DATA FOR ANALYSIS Block Start

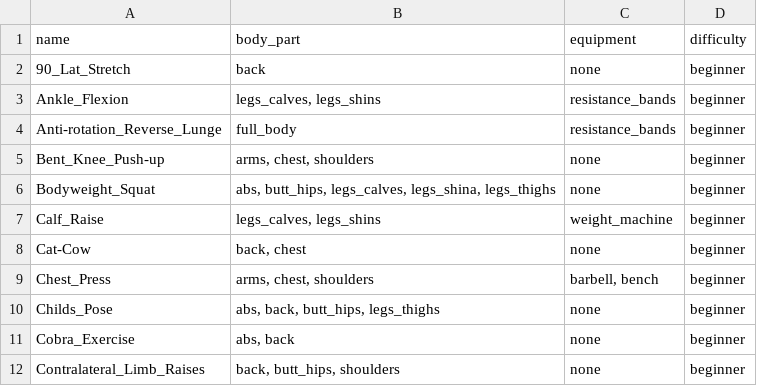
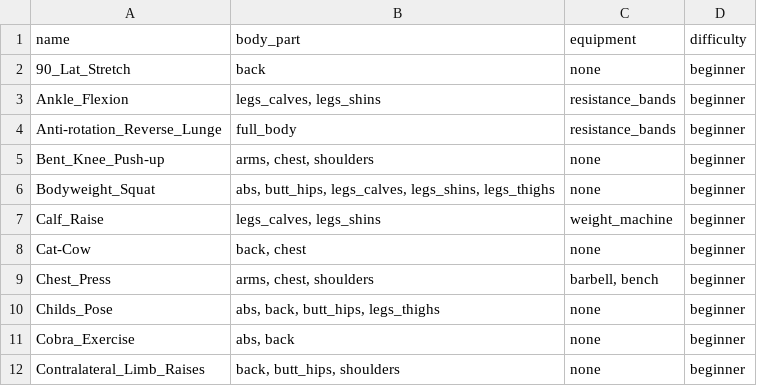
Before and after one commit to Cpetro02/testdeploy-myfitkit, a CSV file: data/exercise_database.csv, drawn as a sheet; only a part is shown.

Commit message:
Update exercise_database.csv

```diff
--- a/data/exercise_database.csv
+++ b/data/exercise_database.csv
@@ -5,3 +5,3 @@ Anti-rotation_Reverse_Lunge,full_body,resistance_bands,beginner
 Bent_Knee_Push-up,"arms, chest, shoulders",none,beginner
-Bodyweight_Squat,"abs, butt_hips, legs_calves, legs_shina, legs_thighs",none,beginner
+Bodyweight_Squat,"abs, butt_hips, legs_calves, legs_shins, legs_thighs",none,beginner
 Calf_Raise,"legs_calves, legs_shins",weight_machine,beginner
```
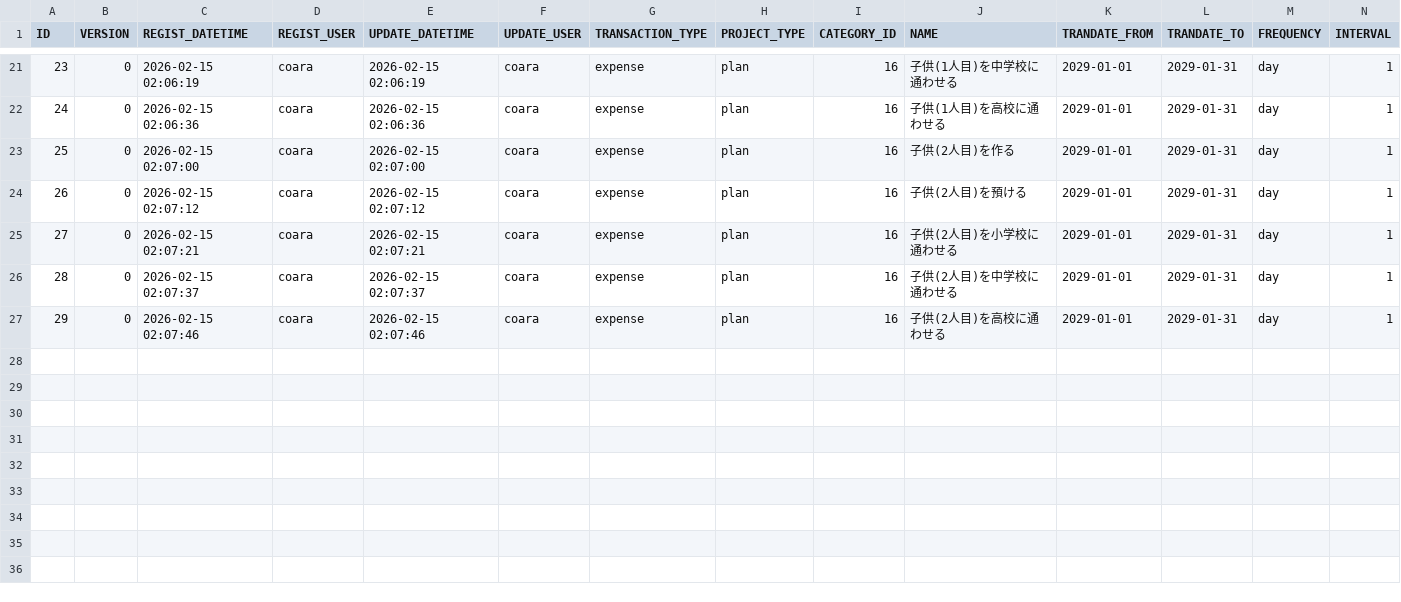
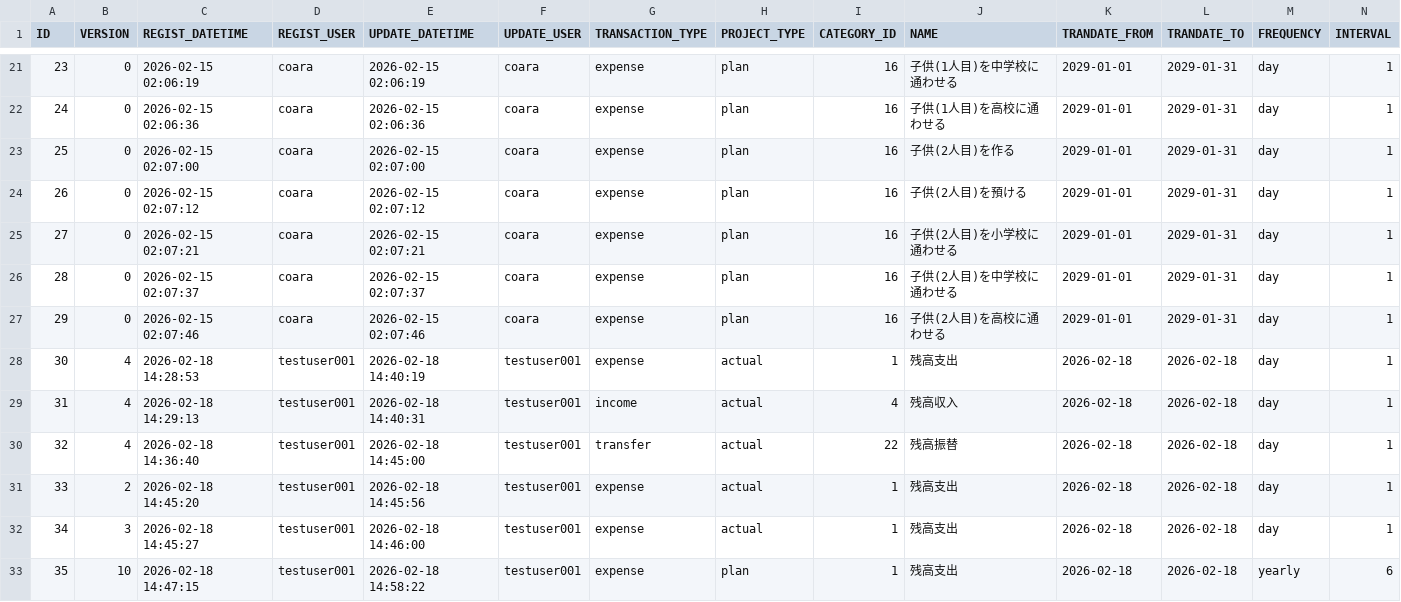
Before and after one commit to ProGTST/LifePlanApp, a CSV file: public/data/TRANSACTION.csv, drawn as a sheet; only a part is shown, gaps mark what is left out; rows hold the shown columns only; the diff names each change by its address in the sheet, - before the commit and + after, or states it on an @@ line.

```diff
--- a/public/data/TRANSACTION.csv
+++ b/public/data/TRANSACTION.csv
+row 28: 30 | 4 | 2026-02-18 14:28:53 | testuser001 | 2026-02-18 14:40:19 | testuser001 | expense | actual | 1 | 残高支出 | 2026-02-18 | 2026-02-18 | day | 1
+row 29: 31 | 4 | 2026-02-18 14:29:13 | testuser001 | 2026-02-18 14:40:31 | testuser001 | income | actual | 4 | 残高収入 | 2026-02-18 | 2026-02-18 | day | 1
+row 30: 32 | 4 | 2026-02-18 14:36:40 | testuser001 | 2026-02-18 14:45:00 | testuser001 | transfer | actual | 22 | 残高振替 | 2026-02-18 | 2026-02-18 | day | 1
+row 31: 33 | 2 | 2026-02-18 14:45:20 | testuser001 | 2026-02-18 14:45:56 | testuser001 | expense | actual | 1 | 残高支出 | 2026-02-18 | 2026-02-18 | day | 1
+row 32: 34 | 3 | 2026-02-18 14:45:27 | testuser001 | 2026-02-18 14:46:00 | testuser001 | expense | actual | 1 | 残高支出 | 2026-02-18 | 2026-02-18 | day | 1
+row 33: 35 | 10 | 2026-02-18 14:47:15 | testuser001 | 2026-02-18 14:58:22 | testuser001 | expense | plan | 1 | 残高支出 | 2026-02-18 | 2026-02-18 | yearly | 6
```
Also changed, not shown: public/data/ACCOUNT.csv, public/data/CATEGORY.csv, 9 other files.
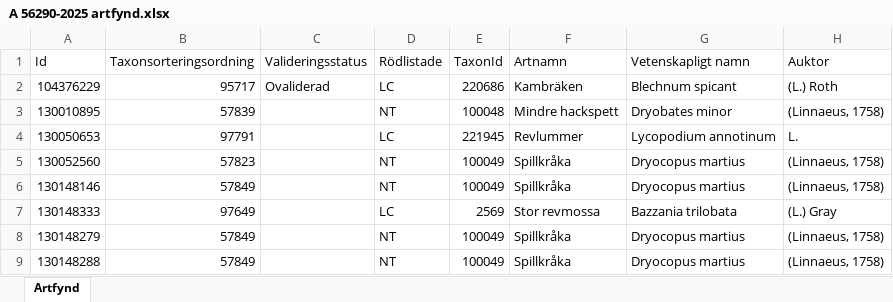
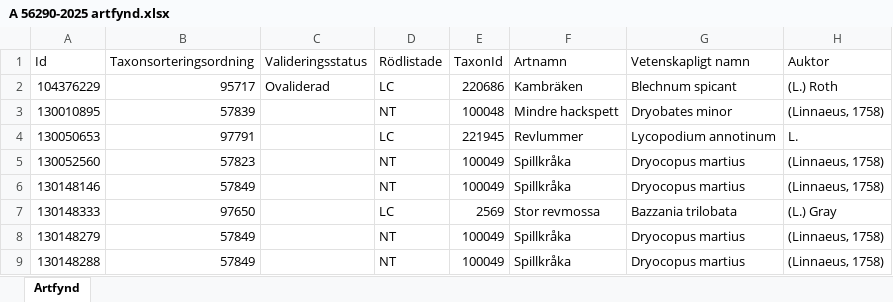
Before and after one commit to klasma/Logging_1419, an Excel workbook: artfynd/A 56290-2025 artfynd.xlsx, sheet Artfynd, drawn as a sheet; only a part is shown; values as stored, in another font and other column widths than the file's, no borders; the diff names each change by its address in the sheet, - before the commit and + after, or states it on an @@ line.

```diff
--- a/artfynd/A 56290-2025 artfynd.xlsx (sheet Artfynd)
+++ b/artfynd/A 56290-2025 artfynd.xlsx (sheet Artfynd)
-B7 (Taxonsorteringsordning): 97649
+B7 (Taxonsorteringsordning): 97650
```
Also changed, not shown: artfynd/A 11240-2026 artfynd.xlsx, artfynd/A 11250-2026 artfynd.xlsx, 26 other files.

DATA FOR ANALYSIS Block End

TASK ITEM: Repeat every line of the data exactly, but do not include pictures.

EXERCISE SOLUTION:
Before and after one commit to Cpetro02/testdeploy-myfitkit, a CSV file: data/exercise_database.csv, drawn as a sheet; only a part is shown.

Commit message:
Update exercise_database.csv

```diff
--- a/data/exercise_database.csv
+++ b/data/exercise_database.csv
@@ -5,3 +5,3 @@ Anti-rotation_Reverse_Lunge,full_body,resistance_bands,beginner
 Bent_Knee_Push-up,"arms, chest, shoulders",none,beginner
-Bodyweight_Squat,"abs, butt_hips, legs_calves, legs_shina, legs_thighs",none,beginner
+Bodyweight_Squat,"abs, butt_hips, legs_calves, legs_shins, legs_thighs",none,beginner
 Calf_Raise,"legs_calves, legs_shins",weight_machine,beginner
```
Before and after one commit to ProGTST/LifePlanApp, a CSV file: public/data/TRANSACTION.csv, drawn as a sheet; only a part is shown, gaps mark what is left out; rows hold the shown columns only; the diff names each change by its address in the sheet, - before the commit and + after, or states it on an @@ line.

```diff
--- a/public/data/TRANSACTION.csv
+++ b/public/data/TRANSACTION.csv
+row 28: 30 | 4 | 2026-02-18 14:28:53 | testuser001 | 2026-02-18 14:40:19 | testuser001 | expense | actual | 1 | 残高支出 | 2026-02-18 | 2026-02-18 | day | 1
+row 29: 31 | 4 | 2026-02-18 14:29:13 | testuser001 | 2026-02-18 14:40:31 | testuser001 | income | actual | 4 | 残高収入 | 2026-02-18 | 2026-02-18 | day | 1
+row 30: 32 | 4 | 2026-02-18 14:36:40 | testuser001 | 2026-02-18 14:45:00 | testuser001 | transfer | actual | 22 | 残高振替 | 2026-02-18 | 2026-02-18 | day | 1
+row 31: 33 | 2 | 2026-02-18 14:45:20 | testuser001 | 2026-02-18 14:45:56 | testuser001 | expense | actual | 1 | 残高支出 | 2026-02-18 | 2026-02-18 | day | 1
+row 32: 34 | 3 | 2026-02-18 14:45:27 | testuser001 | 2026-02-18 14:46:00 | testuser001 | expense | actual | 1 | 残高支出 | 2026-02-18 | 2026-02-18 | day | 1
+row 33: 35 | 10 | 2026-02-18 14:47:15 | testuser001 | 2026-02-18 14:58:22 | testuser001 | expense | plan | 1 | 残高支出 | 2026-02-18 | 2026-02-18 | yearly | 6
```
Also changed, not shown: public/data/ACCOUNT.csv, public/data/CATEGORY.csv, 9 other files.
Before and after one commit to klasma/Logging_1419, an Excel workbook: artfynd/A 56290-2025 artfynd.xlsx, sheet Artfynd, drawn as a sheet; only a part is shown; values as stored, in another font and other column widths than the file's, no borders; the diff names each change by its address in the sheet, - before the commit and + after, or states it on an @@ line.

```diff
--- a/artfynd/A 56290-2025 artfynd.xlsx (sheet Artfynd)
+++ b/artfynd/A 56290-2025 artfynd.xlsx (sheet Artfynd)
-B7 (Taxonsorteringsordning): 97649
+B7 (Taxonsorteringsordning): 97650
```
Also changed, not shown: artfynd/A 11240-2026 artfynd.xlsx, artfynd/A 11250-2026 artfynd.xlsx, 26 other files.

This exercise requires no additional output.